For fertilizing newly planted trees, the Osmocote fertilizer described above can be mixed with the soil used to fill the 6” space around the rootball. For 5 gallon trees use ¼ cup. For 15 gallon trees or 16” growbags use one cup. For 30 gallon trees use 2 cups.
For fertilizing established trees, the fertilizer must be applied to the feeder roots of the tree, which are usually under the tips of the branches, and deep enough below the soil surface to not be used up by competing plants (like grasses). So, punch 5 or 6 holes (more for larger trees) under the tips of the branches. An in-and-out pattern of holes may help you locate the feeder roots. The holes should be about a foot deep and can be made with a metal rod or large screwdriver. Distribute the fertilizer equally between the holes and then close the holes. For 15 gallon trees use 1 1/2 to 2 cups of Osmocote. If you are in doubt about the amount of fertilizer to use, call or email Baxter Adams and he can assist you with the amount. Our email is firstname.lastname@example.org and the phone number is (830) 589-2588.
The easiest fertilization can be made with well-composted natural manures. They are very safe to use but are slow to act. They can be used in almost any instance and have many benefits. Composted sheep or cow manure is widely available and inexpensive.
Seeding and Coloring Bigtooth Maples
Maples are cherished everywhere because of the brilliance of their autumn colors. The range of colors in Bigtooth maple trees is astonishingly large. They may be dark purple, deep red, bright red, pink, apricot, bright yellow, yellow orange, and red orange and some colors that may not have been described yet.
There is no way to know what color a young maple tree will be–it is simply pot luck. All the seedling trees may be any color, regardless of the color of their parent. Whatever its’ color, it remains throughout the tree’s life. There may be a little variation of the shade of color from year to year because of weather conditions, but red trees are never orange or gold.
The weather conditions as fall approaches are a principal factor in the coloration of the trees. Dry conditions along with cold nights and warm days as the trees prepare for dormancy provide excellent conditions for a colorful autumn. Warm humid weather or unseasonable hot weather are adverse to good color and usually prevent colors from developing.
Another important factor in developing color in the fall is the location of the tree. Trees with excellent drainage, such as on the sides of hills, or on the face of bluffs will color earlier and more strongly than those in flat bottomland locations in the deeper soils.
Bigtooth maples do not seed every year. Their seeding is very irregular and sometimes four or five years may pass with only a few trees making seed. Periodically there are general seedings when most of the trees are heavy with seed. All of the seeds that fall do not germinate in the first year, but continue to germinate for a number of years thereafter in decreasing numbers. The irregular seedings, together with the staggered germination of the seeds, helps provide a steadier supply of seedling trees.

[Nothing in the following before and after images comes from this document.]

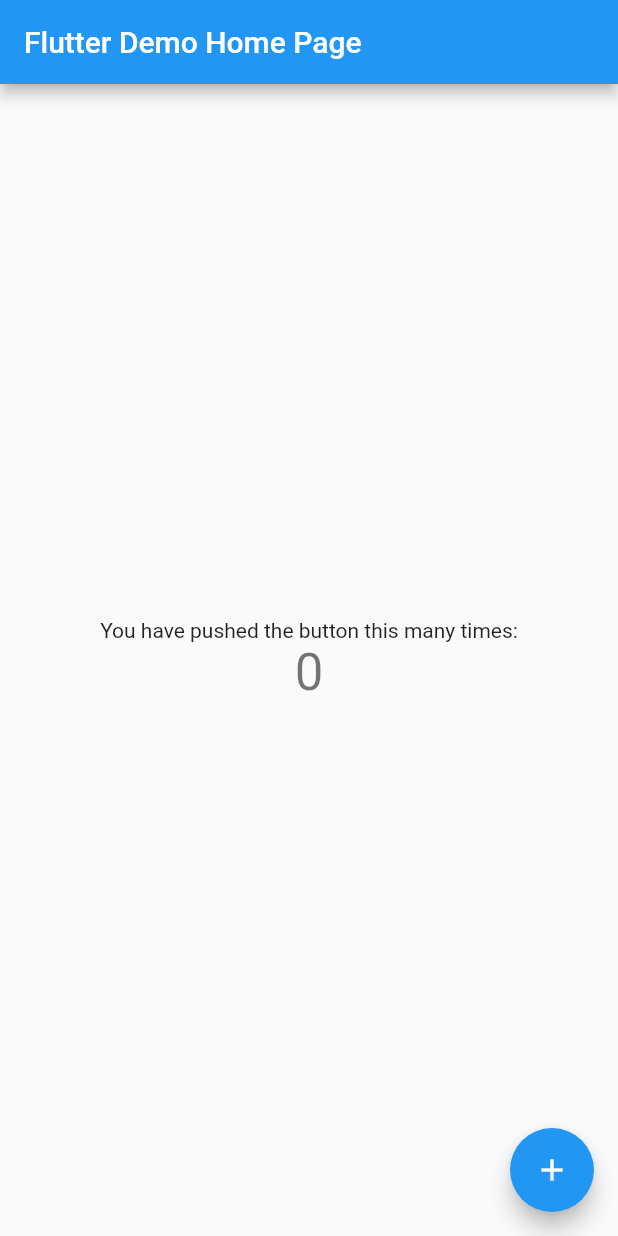
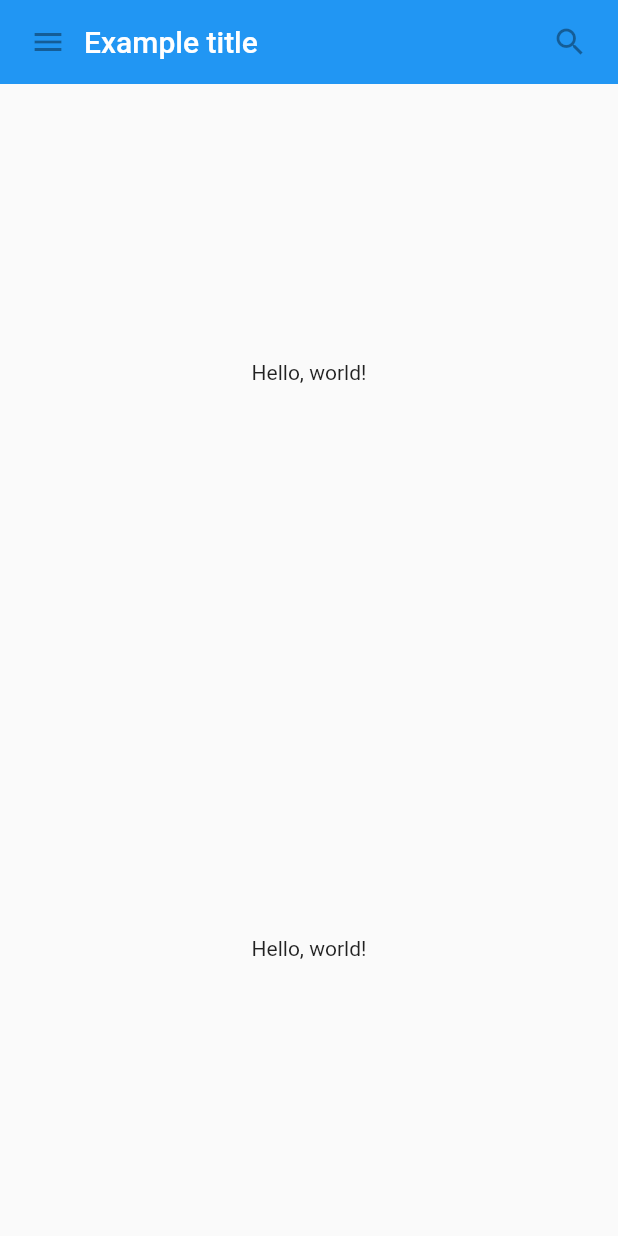
Before and after one commit to gerdgrimmen/flutter-playground, a Flutter app: the screen it shows after launch, on a phone screen of 412 x 824 dp. Run offline on Flutter 3.47's test engine with Material 2 defaults, Android fonts, the phone set to English and light mode, and no system bars.

Commit message:
hello world app

```diff
--- a/hello_world/lib/main.dart
+++ b/hello_world/lib/main.dart
@@ -1,111 +1,76 @@
 import 'package:flutter/material.dart';
 
-void main() {
-  runApp(new MyApp());
-}
+class MyAppBar extends StatelessWidget {
+  MyAppBar({this.title});
 
-class MyApp extends StatelessWidget {
-  // This widget is the root of your application.
+  // Fields in a Widget subclass are always marked "final".
+
+  final Widget title;
+
   @override
   Widget build(BuildContext context) {
-    return new MaterialApp(
-      title: 'Flutter Demo',
-      theme: new ThemeData(
-        // This is the theme of your application.
-        //
-        // Try running your application with "flutter run". You'll see the
-        // application has a blue toolbar. Then, without quitting the app, try
-        // changing the primarySwatch below to Colors.green and then invoke
-        // "hot reload" (press "r" in the console where you ran "flutter run",
-        // or press Run > Flutter Hot Reload in IntelliJ). Notice that the
-        // counter didn't reset back to zero; the application is not restarted.
-        primarySwatch: Colors.blue,
+    return new Container(
+      height: 56.0, // in logical pixels
+      padding: const EdgeInsets.symmetric(horizontal: 8.0),
+      decoration: new BoxDecoration(color: Colors.blue[500]),
+      // Row is a horizontal, linear layout.
+      child: new Row(
+        // <Widget> is the type of items in the list.
+        children: <Widget>[
+          new IconButton(
+            icon: new Icon(Icons.menu),
+            tooltip: 'Navigation menu',
+            onPressed: null, // null disables the button
+          ),
+          // Expanded expands its child to fill the available space.
+          new Expanded(
+            child: title,
+          ),
+          new IconButton(
+            icon: new Icon(Icons.search),
+            tooltip: 'Search',
+            onPressed: null,
+          ),
+        ],
       ),
-      home: new MyHomePage(title: 'Flutter Demo Home Page'),
     );
   }
 }
 
-class MyHomePage extends StatefulWidget {
-  MyHomePage({Key key, this.title}) : super(key: key);
-
-  // This widget is the home page of your application. It is stateful, meaning
-  // that it has a State object (defined below) that contains fields that affect
-  // how it looks.
-
-  // This class is the configuration for the state. It holds the values (in this
-  // case the title) provided by the parent (in this case the App widget) and
-  // used by the build method of the State. Fields in a Widget subclass are
-  // always marked "final".
-
-  final String title;
-
-  @override
-  _MyHomePageState createState() => new _MyHomePageState();
-}
-
-class _MyHomePageState extends State<MyHomePage> {
-  int _counter = 0;
-
-  void _incrementCounter() {
-    setState(() {
-      // This call to setState tells the Flutter framework that something has
-      // changed in this State, which causes it to rerun the build method below
-      // so that the display can reflect the updated values. If we changed
-      // _counter without calling setState(), then the build method would not be
-      // called again, and so nothing would appear to happen.
-      _counter++;
-    });
-  }
-
+class MyScaffold extends StatelessWidget {
   @override
   Widget build(BuildContext context) {
-    // This method is rerun every time setState is called, for instance as done
-    // by the _incrementCounter method above.
-    //
-    // The Flutter framework has been optimized to make rerunning build methods
-    // fast, so that you can just rebuild anything that needs updating rather
-    // than having to individually change instances of widgets.
-    return new Scaffold(
-      appBar: new AppBar(
-        // Here we take the value from the MyHomePage object that was created by
-        // the App.build method, and use it to set our appbar title.
-        title: new Text(widget.title),
+    // Material is a conceptual piece of paper on which the UI appears.
+    return new Material(
+      // Column is a vertical, linear layout.
+      child: new Column(
+        children: <Widget>[
+          new MyAppBar(
+            title: new Text(
+              'Example title',
+              style: Theme.of(context).primaryTextTheme.title,
+            ),
+          ),
+          new Expanded( // alternative Flexible
+            child: new Center(
+              child: new Text('Hello, world!'),
+            ),
+          ),
+          new Expanded( // alternative Flexible
+            child: new Center(
+
+            child: new Text('Hello, world!'),
+            ),
+          ),
+        ],
       ),
-      body: new Center(
-        // Center is a layout widget. It takes a single child and positions it
-        // in the middle of the parent.
-        child: new Column(
-          // Column is also layout widget. It takes a list of children and
-          // arranges them vertically. By default, it sizes itself to fit its
-          // children horizontally, and tries to be as tall as its parent.
-          //
-          // Invoke "debug paint" (press "p" in the console where you ran
-          // "flutter run", or select "Toggle Debug Paint" from the Flutter tool
-          // window in IntelliJ) to see the wireframe for each widget.
-          //
-          // Column has various properties to control how it sizes itself and
-          // how it positions its children. Here we use mainAxisAlignment to
-          // center the children vertically; the main axis here is the vertical
-          // axis because Columns are vertical (the cross axis would be
-          // horizontal).
-          mainAxisAlignment: MainAxisAlignment.center,
-          children: <Widget>[
-            new Text(
-              'You have pushed the button this many times:',
-            ),
-            new Text(
-              '${_counter}',
-              style: Theme.of(context).textTheme.display1,
-            ),
-          ],
-        ),
-      ),
-      floatingActionButton: new FloatingActionButton(
-        onPressed: _incrementCounter,
-        tooltip: 'Increment',
-        child: new Icon(Icons.add),
-      ), // This trailing comma makes auto-formatting nicer for build methods.
     );
   }
 }
+
+void main() {
+  runApp(new MaterialApp(
+    title: 'My app', // used by the OS task switcher
+    home: new MyScaffold(),
+  ));
+}
```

In a few years we have witnessed tremendous production of seeds. In the Bandera County area of Texas, 2009 was the largest seeding year in the past 28 years, and 2010 was an even more prolific seeding year when nearly every tree had great quantities of seed. This unusual event may have been caused by the record setting drought of 2008 and 2009 which severely stressed the trees and may have forced them into a survival mode—nature’s epic battle to insure the survival of a threatened species.